Reviewed by Jordan A. Y. Smith
For general poetry fans seeking an interesting read, all you need to know is here: this superb collection works deftly around moments of rhapsodizing the technological, engaging nature as source of beauty and mystery, and grand thinking on the human condition at a historical juncture when modernity was a sufficiently familiar condition that it could be questioned from many angles. Decidedly but not obliquely taken with futurity, the volume gives a view into an alternative modernism, one with enough enthusiasm to override unthinkingly traditionalist rejections and enough poise to embrace technological advance while reigning-in its potential for abuse.
Some poems find Hirato in ebullient apostrophe:
O, the future! The future!
Rising future! (50)
But this is praise not only for the future as a time yet to come, but for the futurity of the present moment, one rendered all the more visible through eyes born several decades earlier and grounded in a historical sensibility. Hirato certainly fixates on newness—as evidenced by the first section title in the sequence “New Voice,” “Four Developments in My New Poetic Movement of 1921,” and in the poem, “New Moon”—but one seen as part of a continuum with the past rather than as pure novelty. Interestingly, though this past is treated as markedly different from the new/now, we are presented not with a grand rupture but with multiple fissure-lines in a more complex fabric of reality. In this sense, Hirato’s “futurism” creates room for the multiple, alternate modernisms that have drawn so much attention in academia over the past few decades.
One such exemplar is Harry Harootunian’s History’s Disquiet: Modernity, Cultural Practice, and the Question of Everyday Life [ii], which emphasized the temporal logic of modernity as being based on a generalized fascination with the “new.” According to Harootunian, literary luminary Kikuchi Kan, in 1927, was discussing this newness in terms of the rising cultural influence of the U.S., rather than of Europe: “Americanism marked the beginning of modernity and a new civilization in Japan” (66). Hirato’s poems show evidence of a vaguely American jazz-inspired interest in improvisation, but are part of a much wider shift in post-WWI Japan. Harootunian characterizes the period thusly:
While this effusive celebration of Americanism was usually an expression of desire more than an ubiquitous reality that was being lived, it nevertheless attested to an emerging historical situation dominated by the figure of modernism in the arts and an outlook that was repudiating an antecedent past for an endless present no longer distinguishable from the future. (66)
Hirato’s poems, in contrast, show much more of an affinity for Europe, using French as the base for imported terms relating to art movements (futurisme, cubisme, dadaisme), that had long since become international movements. Sugita leaves these in the French rather than adopting their English equivalents, underscoring the specifically continental Europeanness of Japanese futurism.

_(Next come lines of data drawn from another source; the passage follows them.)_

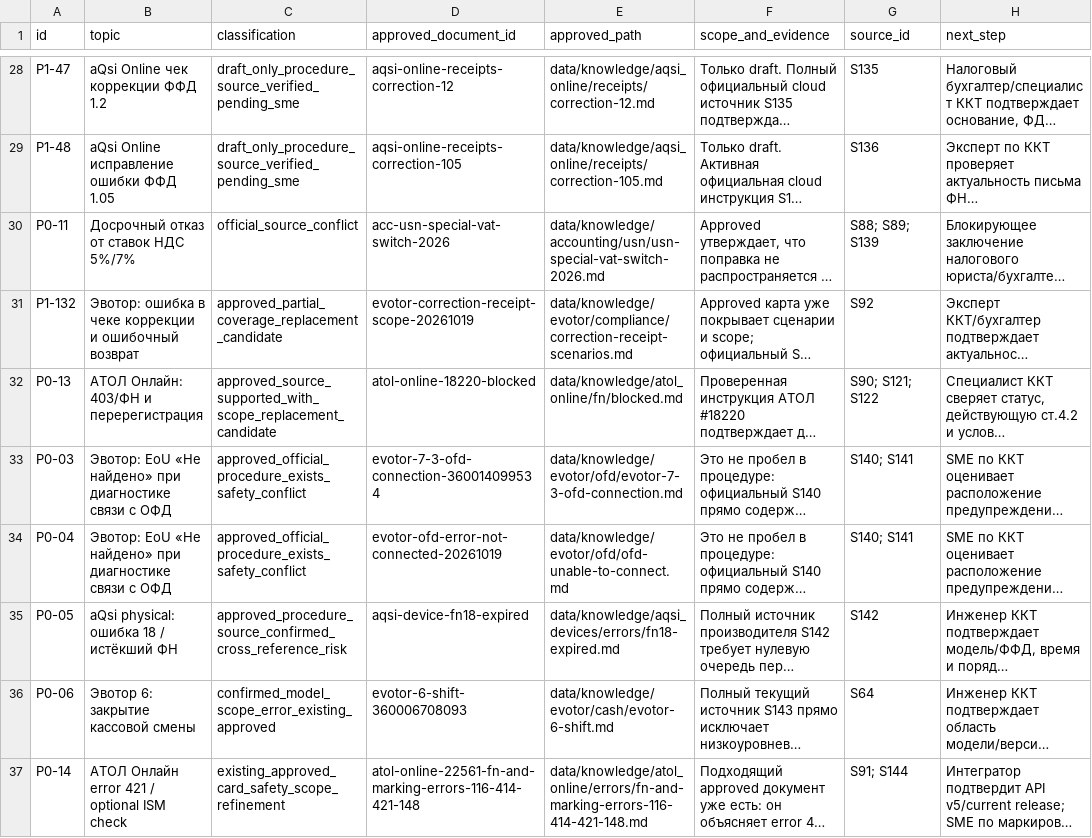
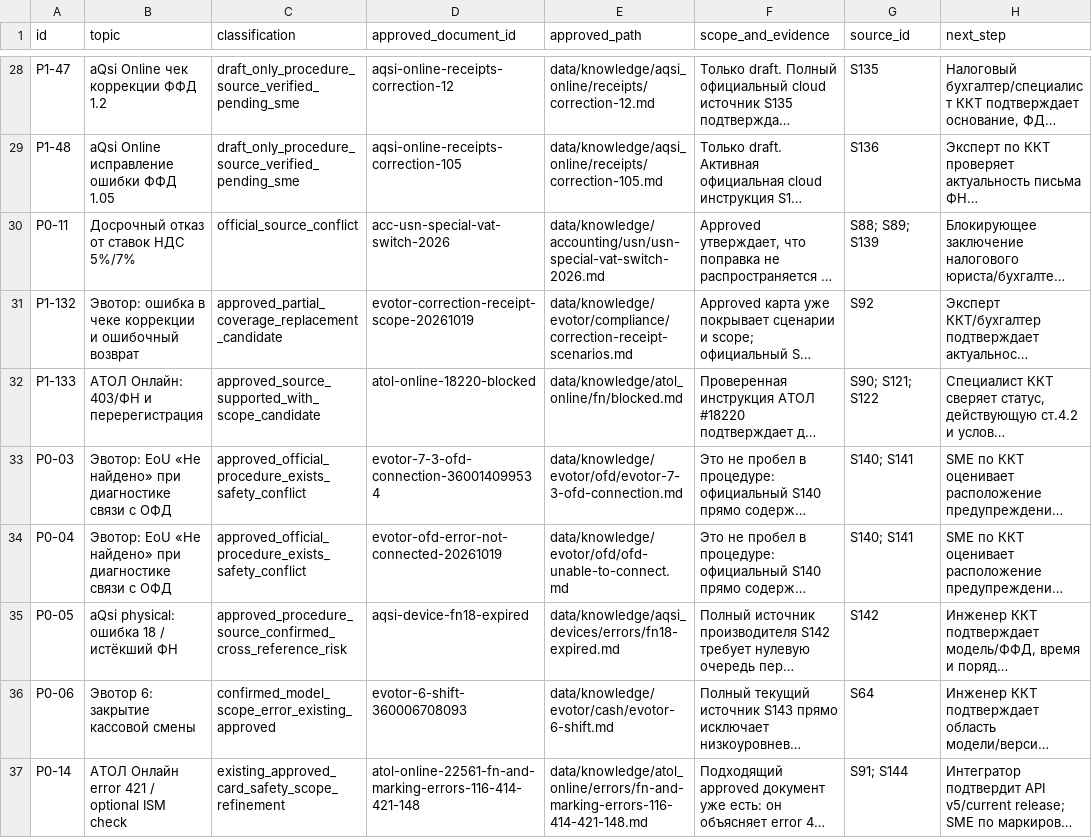
Before and after one commit to Shira-Artem/Support-RAG-Bot, a CSV file: reports/kb_parallel_review/coverage_matrix.csv, drawn as a sheet; only a part is shown, gaps mark what is left out; long unchanged cells end in …; the diff names each change by its address in the sheet, - before the commit and + after, or states it on an @@ line.

Commit message:
Refresh KB audit source scope and priorities

```diff
--- a/reports/kb_parallel_review/coverage_matrix.csv
+++ b/reports/kb_parallel_review/coverage_matrix.csv
-A32 (id): P0-13
+A32 (id): P1-133
-C32 (classification): approved_source_supported_with_scope_replacement_candidate
+C32 (classification): approved_source_supported_with_scope_candidate
```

Some cultural historians have seen Japanese futurism as derivative of the avant gardist movements that entered Japan “with widely varying isms” [iii]. And it is true enough that “futurism” (miraishugi) was a term born in translation. However, Sugita’s introduction makes a crucial point in viewing Japanese futurism as distinct from Italian or Russian futurisms. The affinities are clear enough, and it is important to contextualize that “Japanese” futurism has continued to suture foreign futurism into its ideological metabolism. We might go so far as to trace lineage, or at least lines of affinity, between Hirato and the world of Japanese urban design and architecture, which from the 1960s departed from the international vogue for simple functionalism in order to incorporate traditional design aesthetics (or ethics) into structures conscious of the larger city as concrete context. (See Felix Guattari’s essay “The Architectural Machines of Shin Takamatsu” in his Machinic Eros, 2015.)
Thanks to this volume, Hirato will easily be remembered as an active contributor to a pluralist understanding of the futurist movement. His Japanese futurist manifesto is a powerful piece, powerfully translated and waiting for you at the end of Spiral Staircase—yet it would be too simple to consider Hirato’s works only through the lens of futurism. Fortunately, Sugita and Selland do well to signal Hirato’s breadth and range of interests, with Selland citing a particularly intriguing comment by Hagiwara Kyōjirō on Hirato as a “realist poet of fulfilled life” (the reference culled from William Gardner’s excellent book, Advertising Tower: Japanese Modernism and Modernity in the 1920s [iv]). For a poet who died so young, this statement is surely testimony to the fullness of his engagement with the world around him, at the level of both the everyday and the macroscopic systems visible within that reality.
This either marks Hirato as unique among modernists or serves to refute one of the major critiques of Japanese modernism by intellectual giant, Yoshimoto Takaaki, “On tenkō, or ideological conversion” [v]. Writing several decades later, Yoshimoto declared: “I have somehow become fixated on an outrageously ambitious idea: that literary leadership is impossible to attain without first having a vision of the total society one confronts, and that achieving this vision must take precedence over the satisfaction of any creative desire” (103). This led him to critique modernism as a totalized ideology divorced from history and “the real structures of society” (112).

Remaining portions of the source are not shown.